Our founding story and a note of thanks for an incredible year

The idea for Recovree started in December 2016. It was family week at Luke’s treatment facility. Family week is an opportunity for family members to learn, share, cope and process what has and is happening with their loved one who suffers from substance use disorder. It was my first experience with family week. I remember feeling anxious. I had to write a letter to Luke sharing how his disease affects our relationship and how it made me feel.

Luke is my younger brother. We are very different but I think we appreciated our differences even as kids. He’s the smart, laidback and even-tempered sibling and I’m the busy, emotional and high energy type. Luke’s disease took hold of him in high school and progressed throughout his 20s. It was alcohol that nearly killed him but he was using numerous substances at the peak of his illness.

I learned a lot about substance use disorder at family day and how everyone’s experience with this disease is complex, frustrating, sad, tiresome, discouraging and overwhelming. No one wanted this disease, no one wants to be an addict. Luke and I read our letters to each other – I shared my frustrations, sadness and grievances and he shared his regret, apology and hope for the future. At that moment, I saw my brother again for the first time in many years. The mask of addiction was removed and I could see a kind and good person. The positive experience was quickly shadowed by the thought of how will Luke manage his disease outside of the treatment facility.

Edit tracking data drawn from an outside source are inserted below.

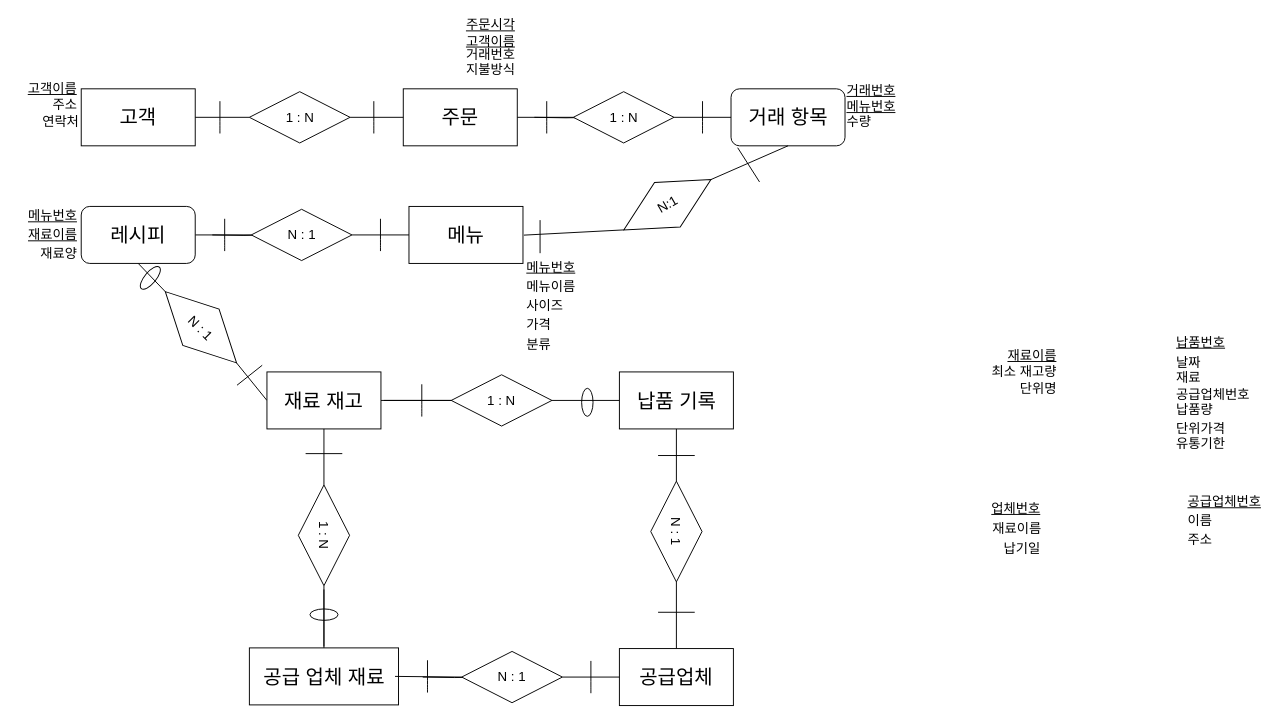
Earlier version of the draw.io diagram 데이터베이스 ER다이어그램.drawio (colaH16/diagrams). Source tidied: cells renumbered, new cells numbered last; positions are measured from the earlier drawing's top-left corner, leaving out a move shared by most shapes. Both pictures are drawn from the tidied source at 95%, with x=0, y=0 at pixel (16, 23).
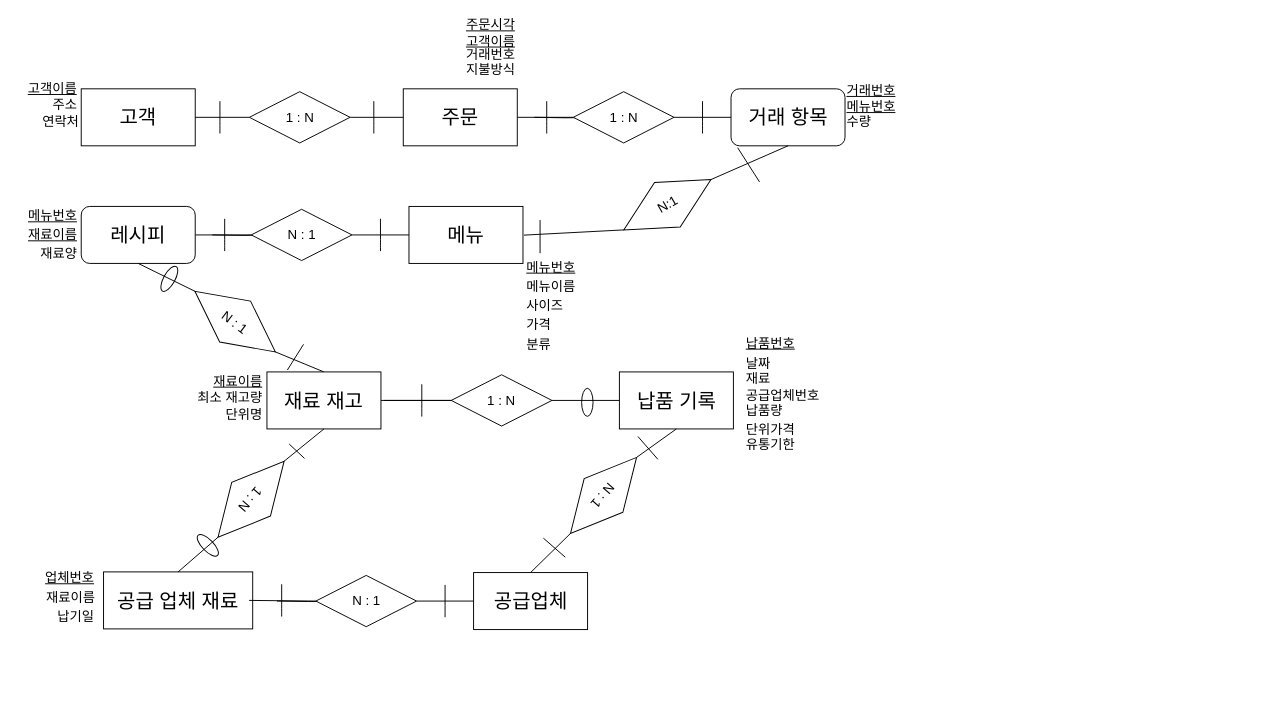
Above is the later version.

Commit message:
완성 데이터베이스 ER다이어그램.drawio

Unchanged cells that the change refers to:
```xml
<mxCell id="61" style="rounded=0;whiteSpace=wrap;html=1;" parent="1" vertex="1">
  <mxGeometry x="263.5" y="367" width="120" height="60" as="geometry" />
</mxCell>
```

Change to the diagram source:
```diff
@@
-    <mxCell id="54" style="rhombus;whiteSpace=wrap;html=1;align=right;rotation=45;" parent="1" vertex="1">
-      <mxGeometry x="141" y="293" width="106" height="54" as="geometry" />
+    <mxCell id="54" style="rhombus;whiteSpace=wrap;html=1;align=right;rotation=37;" parent="1" vertex="1">
+      <mxGeometry x="177" y="287" width="106" height="54" as="geometry" />
     </mxCell>
-    <mxCell id="55" value="&lt;span style=&quot;font-size: 14px&quot;&gt;N : 1&lt;/span&gt;" style="text;html=1;strokeColor=none;fillColor=none;align=center;verticalAlign=middle;whiteSpace=wrap;rounded=0;rotation=45;" parent="1" vertex="1">
-      <mxGeometry x="164.6" y="304.9" width="58.4" height="32.1" as="geometry" />
+    <mxCell id="55" value="&lt;span style=&quot;font-size: 14px&quot;&gt;N : 1&lt;/span&gt;" style="text;html=1;strokeColor=none;fillColor=none;align=center;verticalAlign=middle;whiteSpace=wrap;rounded=0;rotation=37;" parent="1" vertex="1">
+      <mxGeometry x="200.6" y="298.9" width="58.4" height="32.1" as="geometry" />
     </mxCell>
@@
-    <mxCell id="57" style="endArrow=none;html=1;entryX=1;entryY=0.5;entryDx=0;entryDy=0;exitX=0;exitY=0.5;exitDx=0;exitDy=0;" parent="1" edge="1" source="61" target="54">
+    <mxCell id="57" style="endArrow=none;html=1;entryX=1;entryY=0.5;entryDx=0;entryDy=0;exitX=0.5;exitY=0;exitDx=0;exitDy=0;" parent="1" edge="1" source="61" target="54">
       <mxGeometry relative="1" as="geometry" />
     </mxCell>
     <mxCell id="58" style="endArrow=none;html=1;" parent="1" edge="1">
       <mxGeometry relative="1" as="geometry">
-        <mxPoint x="232" y="381" as="sourcePoint" />
-        <mxPoint x="258.5" y="360" as="targetPoint" />
+        <mxPoint x="285" y="365" as="sourcePoint" />
+        <mxPoint x="302" y="338" as="targetPoint" />
       </mxGeometry>
     </mxCell>
-    <mxCell id="59" style="shape=mxgraph.bpmn.shape;html=1;verticalLabelPosition=bottom;labelBackgroundColor=#ffffff;verticalAlign=top;align=center;perimeter=ellipsePerimeter;outline=standard;symbol=general;fillColor=none;rotation=310;direction=west;" parent="1" vertex="1">
-      <mxGeometry x="126" y="262" width="29.5" height="12" as="geometry" />
+    <mxCell id="59" style="shape=mxgraph.bpmn.shape;html=1;verticalLabelPosition=bottom;labelBackgroundColor=#ffffff;verticalAlign=top;align=center;perimeter=ellipsePerimeter;outline=standard;symbol=general;fillColor=none;rotation=299;direction=west;" parent="1" vertex="1">
+      <mxGeometry x="146" y="263" width="29.5" height="12" as="geometry" />
     </mxCell>
@@
     <mxCell id="63" value="재료이름" style="text;html=1;strokeColor=none;fillColor=none;align=right;verticalAlign=middle;whiteSpace=wrap;rounded=0;fontStyle=4;fontSize=14;" parent="1" vertex="1">
-      <mxGeometry x="1031" y="340" width="66" height="20" as="geometry" />
+      <mxGeometry x="195" y="367" width="66" height="20" as="geometry" />
     </mxCell>
     <mxCell id="64" value="최소 재고량" style="text;html=1;strokeColor=none;fillColor=none;align=right;verticalAlign=middle;whiteSpace=wrap;rounded=0;fontSize=14;" parent="1" vertex="1">
-      <mxGeometry x="1006" y="356" width="91" height="21" as="geometry" />
+      <mxGeometry x="170" y="383" width="91" height="21" as="geometry" />
     </mxCell>
     <mxCell id="65" value="단위명" style="text;html=1;strokeColor=none;fillColor=none;align=right;verticalAlign=middle;whiteSpace=wrap;rounded=0;fontSize=14;" parent="1" vertex="1">
-      <mxGeometry x="1038" y="375" width="59" height="20" as="geometry" />
+      <mxGeometry x="202" y="402" width="59" height="20" as="geometry" />
     </mxCell>
-    <mxCell id="66" style="rhombus;whiteSpace=wrap;html=1;align=right;rotation=90;" parent="1" vertex="1">
-      <mxGeometry x="270.5" y="512" width="106" height="54" as="geometry" />
+    <mxCell id="66" style="rhombus;whiteSpace=wrap;html=1;align=right;rotation=131;" parent="1" vertex="1">
+      <mxGeometry x="193.8" y="474" width="106" height="54" as="geometry" />
     </mxCell>
-    <mxCell id="67" value="&lt;span style=&quot;font-size: 14px&quot;&gt;1 : N&lt;/span&gt;" style="text;html=1;strokeColor=none;fillColor=none;align=center;verticalAlign=middle;whiteSpace=wrap;rounded=0;rotation=90;" parent="1" vertex="1">
-      <mxGeometry x="295.2" y="522.8" width="56.5" height="32.5" as="geometry" />
+    <mxCell id="67" value="&lt;span style=&quot;font-size: 14px&quot;&gt;1 : N&lt;/span&gt;" style="text;html=1;strokeColor=none;fillColor=none;align=center;verticalAlign=middle;whiteSpace=wrap;rounded=0;rotation=131;" parent="1" vertex="1">
+      <mxGeometry x="218.5" y="484.8" width="56.5" height="32.5" as="geometry" />
     </mxCell>
@@
-    <mxCell id="69" style="endArrow=none;html=1;entryX=1;entryY=0.5;entryDx=0;entryDy=0;" parent="1" edge="1" target="66">
-      <mxGeometry relative="1" as="geometry">
-        <mxPoint x="323.5" y="656" as="sourcePoint" />
-      </mxGeometry>
-    </mxCell>
     <mxCell id="70" style="endArrow=none;html=1;" parent="1" edge="1">
       <mxGeometry relative="1" as="geometry">
-        <mxPoint x="304.2" y="453" as="sourcePoint" />
-        <mxPoint x="342.8" y="453" as="targetPoint" />
+        <mxPoint x="287" y="443" as="sourcePoint" />
+        <mxPoint x="303" y="458" as="targetPoint" />
       </mxGeometry>
     </mxCell>
     <mxCell id="71" style="rounded=0;whiteSpace=wrap;html=1;" parent="1" vertex="1">
-      <mxGeometry x="245" y="657.5" width="157" height="60" as="geometry" />
+      <mxGeometry x="91.5" y="577.5" width="157" height="60" as="geometry" />
     </mxCell>
     <mxCell id="72" value="&lt;span style=&quot;font-size: 21px&quot;&gt;공급 업체 재료&lt;/span&gt;" style="text;html=1;strokeColor=none;fillColor=none;align=center;verticalAlign=middle;whiteSpace=wrap;rounded=0;" parent="1" vertex="1">
-      <mxGeometry x="248.8" y="667.5" width="149.5" height="40" as="geometry" />
+      <mxGeometry x="95.2" y="587.5" width="149.5" height="40" as="geometry" />
     </mxCell>
     <mxCell id="73" value="업체번호" style="text;html=1;strokeColor=none;fillColor=none;align=right;verticalAlign=middle;whiteSpace=wrap;rounded=0;fontStyle=4;fontSize=14;" parent="1" vertex="1">
-      <mxGeometry x="1014" y="501" width="66" height="20" as="geometry" />
+      <mxGeometry x="18" y="573.8" width="66" height="20" as="geometry" />
     </mxCell>
     <mxCell id="74" value="재료이름" style="text;html=1;strokeColor=none;fillColor=none;align=right;verticalAlign=middle;whiteSpace=wrap;rounded=0;fontSize=14;" parent="1" vertex="1">
-      <mxGeometry x="1014" y="521" width="67" height="21.5" as="geometry" />
+      <mxGeometry x="18" y="593.8" width="67" height="21.5" as="geometry" />
     </mxCell>
     <mxCell id="75" value="납기일" style="text;html=1;strokeColor=none;fillColor=none;align=right;verticalAlign=middle;whiteSpace=wrap;rounded=0;fontSize=14;" parent="1" vertex="1">
-      <mxGeometry x="1021" y="542.5" width="59" height="20" as="geometry" />
+      <mxGeometry x="25" y="615.2" width="59" height="20" as="geometry" />
     </mxCell>
-    <mxCell id="76" style="endArrow=none;html=1;entryX=0.5;entryY=1;entryDx=0;entryDy=0;exitX=0.5;exitY=0;exitDx=0;exitDy=0;" parent="1" edge="1" source="71">
-      <mxGeometry relative="1" as="geometry">
-        <mxPoint x="323.5" y="596" as="targetPoint" />
-      </mxGeometry>
+    <mxCell id="76" style="endArrow=none;html=1;entryX=1;entryY=0.5;entryDx=0;entryDy=0;exitX=0.5;exitY=0;exitDx=0;exitDy=0;" parent="1" edge="1" source="71" target="66">
+      <mxGeometry relative="1" as="geometry" />
     </mxCell>
-    <mxCell id="77" style="shape=mxgraph.bpmn.shape;html=1;verticalLabelPosition=bottom;labelBackgroundColor=#ffffff;verticalAlign=top;align=center;perimeter=ellipsePerimeter;outline=standard;symbol=general;fillColor=none;" parent="1" vertex="1">
-      <mxGeometry x="308.8" y="616.5" width="29.5" height="12" as="geometry" />
+    <mxCell id="77" style="shape=mxgraph.bpmn.shape;html=1;verticalLabelPosition=bottom;labelBackgroundColor=#ffffff;verticalAlign=top;align=center;perimeter=ellipsePerimeter;outline=standard;symbol=general;fillColor=none;rotation=46;" parent="1" vertex="1">
+      <mxGeometry x="186.5" y="543.5" width="29.5" height="12" as="geometry" />
     </mxCell>
@@
     <mxCell id="83" value="납품번호&lt;br style=&quot;font-size: 14px;&quot;&gt;" style="text;html=1;strokeColor=none;fillColor=none;align=left;verticalAlign=middle;whiteSpace=wrap;rounded=0;fontStyle=4;fontSize=14;" parent="1" vertex="1">
-      <mxGeometry x="1219" y="323" width="66" height="25" as="geometry" />
+      <mxGeometry x="765.5" y="324" width="66" height="25" as="geometry" />
     </mxCell>
     <mxCell id="84" value="날짜" style="text;html=1;strokeColor=none;fillColor=none;align=left;verticalAlign=middle;whiteSpace=wrap;rounded=0;fontSize=14;" parent="1" vertex="1">
-      <mxGeometry x="1219" y="347" width="59" height="20" as="geometry" />
+      <mxGeometry x="765.5" y="348" width="59" height="20" as="geometry" />
     </mxCell>
     <mxCell id="85" value="재료" style="text;html=1;strokeColor=none;fillColor=none;align=left;verticalAlign=middle;whiteSpace=wrap;rounded=0;fontSize=14;" parent="1" vertex="1">
-      <mxGeometry x="1219" y="363" width="59" height="20" as="geometry" />
+      <mxGeometry x="765.5" y="364" width="59" height="20" as="geometry" />
     </mxCell>
@@
     <mxCell id="89" value="공급업체번호" style="text;html=1;strokeColor=none;fillColor=none;align=left;verticalAlign=middle;whiteSpace=wrap;rounded=0;fontSize=14;" parent="1" vertex="1">
-      <mxGeometry x="1219" y="381" width="87" height="20" as="geometry" />
+      <mxGeometry x="765.5" y="382" width="87" height="20" as="geometry" />
     </mxCell>
     <mxCell id="90" value="납품량" style="text;html=1;strokeColor=none;fillColor=none;align=left;verticalAlign=middle;whiteSpace=wrap;rounded=0;fontSize=14;" parent="1" vertex="1">
-      <mxGeometry x="1219" y="397" width="59" height="20" as="geometry" />
+      <mxGeometry x="765.5" y="398" width="59" height="20" as="geometry" />
     </mxCell>
     <mxCell id="91" value="단위가격" style="text;html=1;strokeColor=none;fillColor=none;align=left;verticalAlign=middle;whiteSpace=wrap;rounded=0;fontSize=14;" parent="1" vertex="1">
-      <mxGeometry x="1219" y="417" width="59" height="20" as="geometry" />
+      <mxGeometry x="765.5" y="418" width="59" height="20" as="geometry" />
     </mxCell>
     <mxCell id="92" value="유통기한" style="text;html=1;strokeColor=none;fillColor=none;align=left;verticalAlign=middle;whiteSpace=wrap;rounded=0;fontSize=14;" parent="1" vertex="1">
-      <mxGeometry x="1219" y="433" width="59" height="20" as="geometry" />
+      <mxGeometry x="765.5" y="434" width="59" height="20" as="geometry" />
     </mxCell>
-    <mxCell id="93" style="rhombus;whiteSpace=wrap;html=1;align=right;rotation=90;" parent="1" vertex="1">
-      <mxGeometry x="641.5" y="508" width="106" height="54" as="geometry" />
+    <mxCell id="93" style="rhombus;whiteSpace=wrap;html=1;align=right;rotation=131;" parent="1" vertex="1">
+      <mxGeometry x="564.8" y="470" width="106" height="54" as="geometry" />
     </mxCell>
-    <mxCell id="94" value="&lt;span style=&quot;font-size: 14px&quot;&gt;N : 1&lt;/span&gt;" style="text;html=1;strokeColor=none;fillColor=none;align=center;verticalAlign=middle;whiteSpace=wrap;rounded=0;rotation=90;" parent="1" vertex="1">
-      <mxGeometry x="666.2" y="518.8" width="56.5" height="32.5" as="geometry" />
+    <mxCell id="94" value="&lt;span style=&quot;font-size: 14px&quot;&gt;N : 1&lt;/span&gt;" style="text;html=1;strokeColor=none;fillColor=none;align=center;verticalAlign=middle;whiteSpace=wrap;rounded=0;rotation=131;" parent="1" vertex="1">
+      <mxGeometry x="589.5" y="480.8" width="56.5" height="32.5" as="geometry" />
     </mxCell>
@@
     <mxCell id="96" style="endArrow=none;html=1;" parent="1" edge="1">
       <mxGeometry relative="1" as="geometry">
-        <mxPoint x="675.2" y="455" as="sourcePoint" />
-        <mxPoint x="713.8" y="455" as="targetPoint" />
+        <mxPoint x="654" y="435" as="sourcePoint" />
+        <mxPoint x="675" y="459" as="targetPoint" />
       </mxGeometry>
     </mxCell>
-    <mxCell id="97" style="endArrow=none;html=1;entryX=1;entryY=0.5;entryDx=0;entryDy=0;exitX=0.5;exitY=0;exitDx=0;exitDy=0;" parent="1" edge="1" source="99" target="93">
+    <mxCell id="97" style="endArrow=none;html=1;exitX=0.5;exitY=0;exitDx=0;exitDy=0;entryX=1;entryY=0.5;entryDx=0;entryDy=0;" parent="1" edge="1" source="99" target="93">
       <mxGeometry relative="1" as="geometry" />
     </mxCell>
     <mxCell id="98" style="endArrow=none;html=1;" parent="1" edge="1">
       <mxGeometry relative="1" as="geometry">
-        <mxPoint x="675.2" y="620" as="sourcePoint" />
-        <mxPoint x="713.8" y="620" as="targetPoint" />
+        <mxPoint x="554.5" y="542" as="sourcePoint" />
+        <mxPoint x="577.5" y="562" as="targetPoint" />
       </mxGeometry>
     </mxCell>
     <mxCell id="99" style="rounded=0;whiteSpace=wrap;html=1;" parent="1" vertex="1">
-      <mxGeometry x="634.5" y="658.2" width="120" height="60" as="geometry" />
+      <mxGeometry x="481" y="578.2" width="120" height="60" as="geometry" />
     </mxCell>
     <mxCell id="100" value="&lt;font style=&quot;font-size: 21px&quot;&gt;공급업체&lt;/font&gt;" style="text;html=1;strokeColor=none;fillColor=none;align=center;verticalAlign=middle;whiteSpace=wrap;rounded=0;" parent="1" vertex="1">
-      <mxGeometry x="651" y="668.2" width="87" height="40" as="geometry" />
+      <mxGeometry x="497.5" y="588.2" width="87" height="40" as="geometry" />
     </mxCell>
-    <mxCell id="101" value="공급업체번호" style="text;html=1;strokeColor=none;fillColor=none;align=left;verticalAlign=middle;whiteSpace=wrap;rounded=0;fontStyle=4;fontSize=14;" parent="1" vertex="1">
-      <mxGeometry x="1231" y="494" width="91" height="20" as="geometry" />
-    </mxCell>
-    <mxCell id="102" value="이름" style="text;html=1;strokeColor=none;fillColor=none;align=left;verticalAlign=middle;whiteSpace=wrap;rounded=0;fontSize=14;" parent="1" vertex="1">
-      <mxGeometry x="1231" y="514" width="59" height="20" as="geometry" />
-    </mxCell>
-    <mxCell id="103" value="주소" style="text;html=1;strokeColor=none;fillColor=none;align=left;verticalAlign=middle;whiteSpace=wrap;rounded=0;fontSize=14;" parent="1" vertex="1">
-      <mxGeometry x="1231" y="534" width="59" height="20" as="geometry" />
-    </mxCell>
     <mxCell id="104" style="edgeStyle=orthogonalEdgeStyle;rounded=0;jettySize=auto;html=1;" parent="1" edge="1" target="106">
       <mxGeometry relative="1" as="geometry">
-        <mxPoint x="427.5" y="688.2" as="sourcePoint" />
+        <mxPoint x="274" y="608.2" as="sourcePoint" />
       </mxGeometry>
     </mxCell>
     <mxCell id="105" style="rhombus;whiteSpace=wrap;html=1;align=right;" parent="1" vertex="1">
-      <mxGeometry x="468.5" y="661.2" width="106" height="54" as="geometry" />
+      <mxGeometry x="315" y="581.2" width="106" height="54" as="geometry" />
     </mxCell>
     <mxCell id="106" value="&lt;span style=&quot;font-size: 14px&quot;&gt;N : 1&lt;/span&gt;" style="text;html=1;strokeColor=none;fillColor=none;align=center;verticalAlign=middle;whiteSpace=wrap;rounded=0;" parent="1" vertex="1">
-      <mxGeometry x="493" y="673.8" width="57" height="29" as="geometry" />
+      <mxGeometry x="339.5" y="593.8" width="57" height="29" as="geometry" />
     </mxCell>
     <mxCell id="107" style="endArrow=none;html=1;" parent="1" edge="1">
       <mxGeometry relative="1" as="geometry">
-        <mxPoint x="604.5" y="705.2" as="sourcePoint" />
-        <mxPoint x="604.5" y="671.2" as="targetPoint" />
+        <mxPoint x="451" y="625.2" as="sourcePoint" />
+        <mxPoint x="451" y="591.2" as="targetPoint" />
         <Array as="points">
-          <mxPoint x="604.5" y="698.2" />
+          <mxPoint x="451" y="618.2" />
         </Array>
       </mxGeometry>
     </mxCell>
     <mxCell id="108" style="endArrow=none;html=1;entryX=0;entryY=0.5;entryDx=0;entryDy=0;" parent="1" edge="1">
       <mxGeometry relative="1" as="geometry">
-        <mxPoint x="574.5" y="688.2" as="sourcePoint" />
-        <mxPoint x="634.5" y="688.2" as="targetPoint" />
+        <mxPoint x="421" y="608.2" as="sourcePoint" />
+        <mxPoint x="481" y="608.2" as="targetPoint" />
       </mxGeometry>
     </mxCell>
     <mxCell id="109" style="endArrow=none;html=1;entryX=0;entryY=0.5;entryDx=0;entryDy=0;exitX=1;exitY=0.5;exitDx=0;exitDy=0;" parent="1" edge="1" source="72">
       <mxGeometry relative="1" as="geometry">
-        <mxPoint x="468.5" y="688.2" as="targetPoint" />
+        <mxPoint x="315" y="608.2" as="targetPoint" />
       </mxGeometry>
     </mxCell>
     <mxCell id="110" style="endArrow=none;html=1;" parent="1" edge="1">
       <mxGeometry relative="1" as="geometry">
-        <mxPoint x="432.5" y="704.5" as="sourcePoint" />
-        <mxPoint x="432.5" y="670.5" as="targetPoint" />
+        <mxPoint x="279" y="624.5" as="sourcePoint" />
+        <mxPoint x="279" y="590.5" as="targetPoint" />
         <Array as="points">
-          <mxPoint x="432.5" y="697.5" />
+          <mxPoint x="279" y="617.5" />
         </Array>
       </mxGeometry>
     </mxCell>
```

During visiting hours the following Sundays, Luke and I began discussing his aftercare and what was going to happen next. I brought surveys to his facility and asked Luke to distribute them to his peers. I wanted to know what he and his peers were feeling and what stressors they were anticipating upon their release from treatment.

Luke moved to St. Paul following his 45-day inpatient treatment to live in a sober house and begin an outpatient program. We met every week during his outpatient treatment to discuss new aftercare tools. Working with his outpatient peers, we focused on the patient experience.

Our MVP (minimum viable product) was tested in March 2017 with people at varying stages of recovery. We saw an engagement rate of 80 percent. The test users shared that Recovree made them 100 percent more aware of their daily emotions and experiences, and 85 percent said that Recovree contributed to their sobriety.

Over the next several months, we met with almost 100 people from the recovery community – health care providers, insurance companies, nonprofits, foundations and individuals.

In August, we began focusing on peer recovery specialists, the fastest growing service for people in recovery. Peer recovery specialists have firsthand experience with substance use disorder and can offer support and understanding for people with the disease. They receive training ­­on how to work with patients and can provide assistance to people who are at varying stages of recovery. We quickly recognized that peer recovery specialists could provide a level of accountability for the patients that we are trying to serve and are in need of new tools to support their relationships with their patients.

We’re currently testing Recovree with local treatment facilities to prove that our product improves engagement and outcomes for peer recovery specialists and their clients. 

It’s been a miraculous year to say the least. My brother has been sober for 13 months and we’ve found a community that shares our hopes and vision for people in recovery. We have discovered new purpose for our lives and are driven to create better outcomes for people who pursue treatment for substance use disorder.

A very sincere thank you to the numerous people who have spent time and energy working with us on Recovree. It’s been an exciting journey and we’ve met wonderful champions throughout the community. We appreciate you and are forever grateful for accepting us and supporting our dream.

We look forward to sharing more with you in the new year. Happy Holidays to you and your loved ones.

Best,
Melissa